To rehash the latest disaster Katie Couric and her crew have found themselves in with their latest anti-gun feature, Under The Gun, director Stephanie Soechtig admitted that one of her producers, a Colorado resident, may have violated federal firearms laws by purchasing a Bushmaster AR-15 rifle and three handguns in Arizona without a background check.
Generally speaking, out-of-state purchases are legal for long guns and shotguns, as long as a FFL dealer runs a background check. For some of these purchases, it depends on state laws between transferor and transferee, but for the most part, long guns aren’t an issue (again) as long as a background check is conducted.
Here’s the federal statute on out-of-state purchases:
How may an unlicensed person receive a firearm in his or her State that he or she purchased from an out–of–State source?
An unlicensed person who is not prohibited from receiving or possessing firearms may purchase a firearm from an out–of–State source, provided the transfer takes place through a Federal firearms licensee in his or her State of residence.
[18 U.S.C 922(a)(3) and 922(b)(3); 27 CFR 478.29]
Yet, that’s not what happened with this producer:
SOECHTIG: We sent a producer out and he was from Colorado. He went to Arizona, and he was able to buy a Bushmaster and then three other pistols without a background check in a matter of four hours. And that’s perfectly legal. He wasn’t doing some sort of underground market.
And he just met someone in the parking lot of Wendy’s and bought a Bushmaster. Legally. Like, this is legal.
Ammoland, who obtained the clip of Soechtig admitting to possible federal firearms violations, has more on this foul-up:
According to Ms. Soechtig, the producer met a private seller in a parking lot of a local Wendy’s, and in less than four hours and without a background check, obtained a Bushmaster rifle and three handguns.
Under current federal law it is a violation for any person to transfer, sell, trade, give, transport, or deliver any firearm to any person who the transferor knows or has reasonable cause to believe does not reside in the state in which the transferor resides. (18 U.S.C. § 922(a)(5).) Thus, by asking a private party in Arizona to sell the Colorado producer firearms, Ms. Soechtig and her staff induced an otherwise law abiding citizen to commit a federal crime. There was nothing legal about what Ms. Soechtig and her staff did, despite their slanted attempt to portray in their documentary the private sale of firearms as unregulated and legal.
It is also unlawful for any person other than a dealer to transport into or receive in the state where they reside any firearm purchased or otherwise obtained outside that State. (18 U.S.C. § 922(a)(3).) Violations of these laws can result in a hefty fine and a felony conviction of up to five years. (18 U.S.C. § 924(a)(1)(D).) Further, if two or more persons conspire to commit any offense, and at least one person commits an overt act in furtherance of the conspiracy, each party to the conspiracy can also face an additional fine and imprisonment for up to five years. (18 U.S.C. § 371.)

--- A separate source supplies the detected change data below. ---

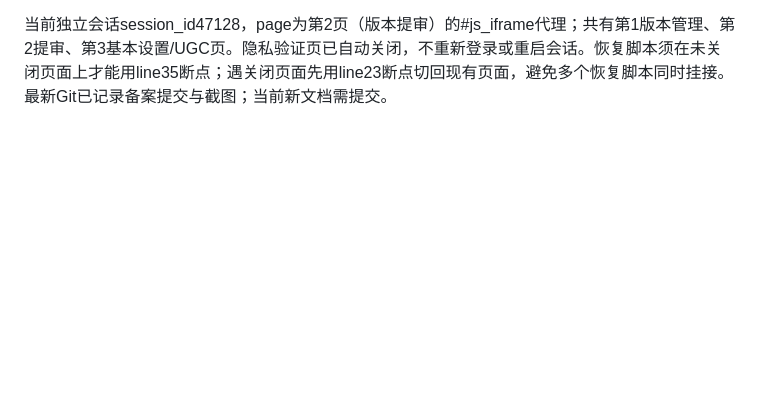
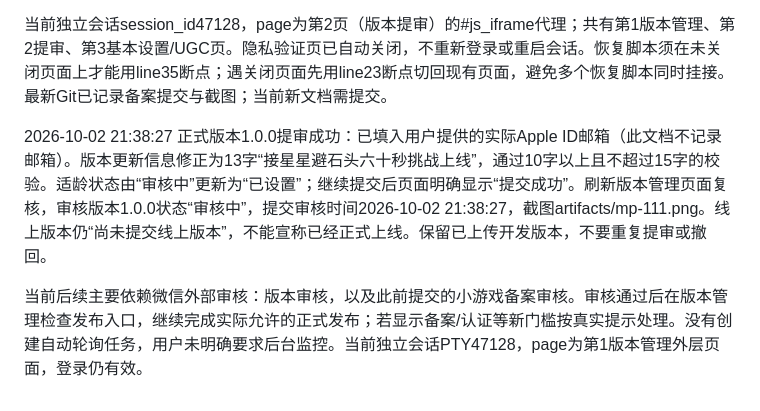
Before and after one commit to wavachao/star-basket-wechat, a Markdown page: docs/CONTINUE-PUBLISH.md, the part around the change. GitHub-like rendering; blank space fills up the shorter version.

Commit message:
docs: confirm version 1.0.0 submitted for WeChat review

```diff
--- a/docs/CONTINUE-PUBLISH.md
+++ b/docs/CONTINUE-PUBLISH.md
@@ -44,3 +44,7 @@
 正式版本提审表单更新说明94字、版本更新信息“星空收集挑战正式版”已填写。点击提交后校验报“请输入AppleID”，苹果开发者账号邮箱是必填项；App Store游戏名称/链接/供应商/TeamID为选填。已向用户索取实际Apple ID邮箱，不索取密码或验证码，不用公众平台登录邮箱冒充。版本1.0.0目前尚未提交成功。小游戏备案继续为平台审核中，正式上线仍需后续审批。
 
 当前独立会话session_id47128，page为第2页（版本提审）的#js_iframe代理；共有第1版本管理、第2提审、第3基本设置/UGC页。隐私验证页已自动关闭，不重新登录或重启会话。恢复脚本须在未关闭页面上才能用line35断点；遇关闭页面先用line23断点切回现有页面，避免多个恢复脚本同时挂接。最新Git已记录备案提交与截图；当前新文档需提交。
+
+2026-10-02 21:38:27 正式版本1.0.0提审成功：已填入用户提供的实际Apple ID邮箱（此文档不记录邮箱）。版本更新信息修正为13字“接星星避石头六十秒挑战上线”，通过10字以上且不超过15字的校验。适龄状态由“审核中”更新为“已设置”；继续提交后页面明确显示“提交成功”。刷新版本管理页面复核，审核版本1.0.0状态“审核中”，提交审核时间2026-10-02 21:38:27，截图artifacts/mp-111.png。线上版本仍“尚未提交线上版本”，不能宣称已经正式上线。保留已上传开发版本，不要重复提审或撤回。
+
+当前后续主要依赖微信外部审核：版本审核，以及此前提交的小游戏备案审核。审核通过后在版本管理检查发布入口，继续完成实际允许的正式发布；若显示备案/认证等新门槛按真实提示处理。没有创建自动轮询任务，用户未明确要求后台监控。当前独立会话PTY47128，page为第1版本管理外层页面，登录仍有效。
```
Also changed, not shown: docs/TEST-REPORT.md (+2 -0 lines).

In light of this development, the National Shooting Sports Foundation has called on the Bureau of Alcohol, Tobacco, Firearms, and Explosives to launch a criminal investigation into this matter:

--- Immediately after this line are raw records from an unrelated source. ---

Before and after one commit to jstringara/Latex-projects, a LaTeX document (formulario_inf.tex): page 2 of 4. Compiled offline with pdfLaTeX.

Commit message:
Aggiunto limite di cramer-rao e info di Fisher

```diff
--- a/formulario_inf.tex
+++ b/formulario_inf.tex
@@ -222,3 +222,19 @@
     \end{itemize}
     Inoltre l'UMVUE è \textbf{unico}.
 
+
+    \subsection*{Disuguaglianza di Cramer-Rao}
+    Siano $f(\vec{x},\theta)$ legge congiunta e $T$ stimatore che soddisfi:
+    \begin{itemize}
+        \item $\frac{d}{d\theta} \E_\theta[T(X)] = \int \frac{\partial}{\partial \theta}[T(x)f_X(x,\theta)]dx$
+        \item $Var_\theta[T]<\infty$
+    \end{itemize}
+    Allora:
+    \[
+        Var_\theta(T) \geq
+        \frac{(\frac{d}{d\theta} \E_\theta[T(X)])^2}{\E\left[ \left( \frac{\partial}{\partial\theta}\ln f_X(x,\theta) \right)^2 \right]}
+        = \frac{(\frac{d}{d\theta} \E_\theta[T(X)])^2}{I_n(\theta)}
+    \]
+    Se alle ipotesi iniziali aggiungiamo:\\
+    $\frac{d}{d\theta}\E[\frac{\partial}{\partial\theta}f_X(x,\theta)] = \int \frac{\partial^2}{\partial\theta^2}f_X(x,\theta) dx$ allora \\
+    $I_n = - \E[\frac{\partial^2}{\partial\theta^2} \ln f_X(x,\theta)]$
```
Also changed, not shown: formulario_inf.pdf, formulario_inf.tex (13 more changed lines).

For that reason, based on statements made in a videotaped interview , we have to point out that it would appear that a producer of the Katie Couric documentary “Under the Gun” committed at least four federal felonies, one for each firearm he appears to have illegally purchased since the individual was not a resident of Arizona where he purchased the firearms. He may have also violated state criminal statutes. And, If Ms. Soechtig, the film’s director, sent him to Arizona to make these firearms purchases, as the tape appears to suggest, she may be guilty of engaging in a conspiracy to violate federal firearms laws and/or aiding and abetting the commission of these crimes her producer engaged in. We also have to ask what, if any, involvement did Ms. Couric as executive producer have in these purchases? The NSSF calls upon the Bureau of Alcohol, Tobacco, Forearms and Explosives (ATF) to open a criminal investigation into this important matter.

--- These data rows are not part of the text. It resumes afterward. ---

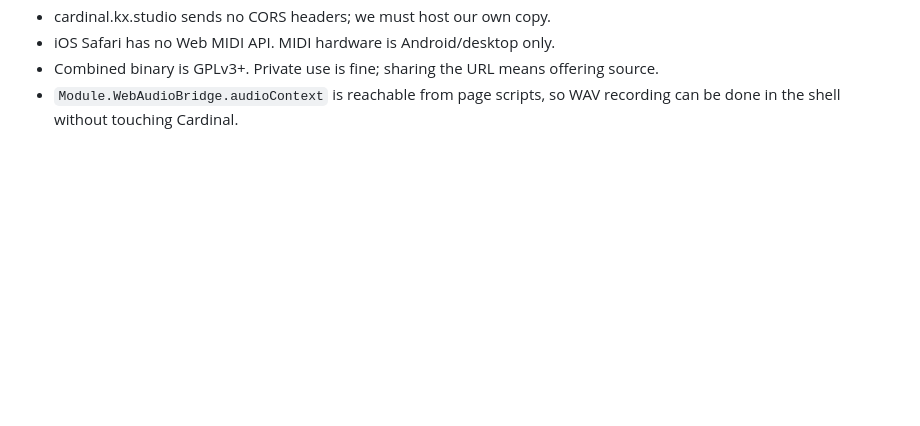
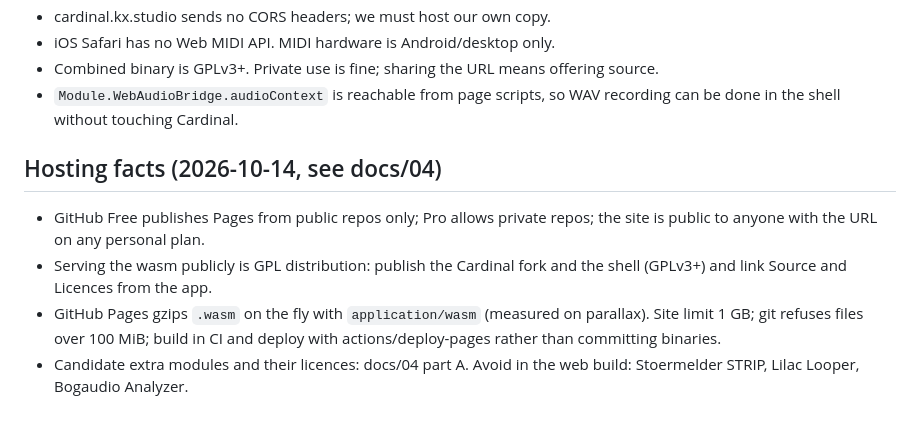
Before and after one commit to rauscha/cardinal-web, a Markdown page: CLAUDE.md, the part around the change. Rendered like a GitHub page; blank space fills up the shorter version.

```diff
--- a/CLAUDE.md
+++ b/CLAUDE.md
@@ -59,3 +59,14 @@ Development planning happens in a Claude cloud session in this repo.
   offering source.
 - `Module.WebAudioBridge.audioContext` is reachable from page scripts, so
   WAV recording can be done in the shell without touching Cardinal.
+
+## Hosting facts (2026-10-14, see docs/04)
+- GitHub Free publishes Pages from public repos only; Pro allows private
+  repos; the site is public to anyone with the URL on any personal plan.
+- Serving the wasm publicly is GPL distribution: publish the Cardinal fork
+  and the shell (GPLv3+) and link Source and Licences from the app.
+- GitHub Pages gzips `.wasm` on the fly with `application/wasm` (measured on
+  parallax). Site limit 1 GB; git refuses files over 100 MiB; build in CI
+  and deploy with actions/deploy-pages rather than committing binaries.
+- Candidate extra modules and their licences: docs/04 part A. Avoid in the
+  web build: Stoermelder STRIP, Lilac Looper, Bogaudio Analyzer.
```
Also changed, not shown: docs/04-fun-modules-and-hosting.md (added, +168 -0 lines).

Soechtig has remained unapologetic over deliberately editing an interview with members of the Virginia Citizens Defense League for the film, which sparked the fallout over the film that seeks to look at the issue of gun control by getting the points of view from both sides. You can’t do that when you edit out the audio of the other side giving their position, which is exactly what Soechtig, Couric, and company did in the making of this feature—and now possible violations in federal firearms law. It’s a mess, and reinforces what many Second Amendment rights supporters already think about the liberal news media.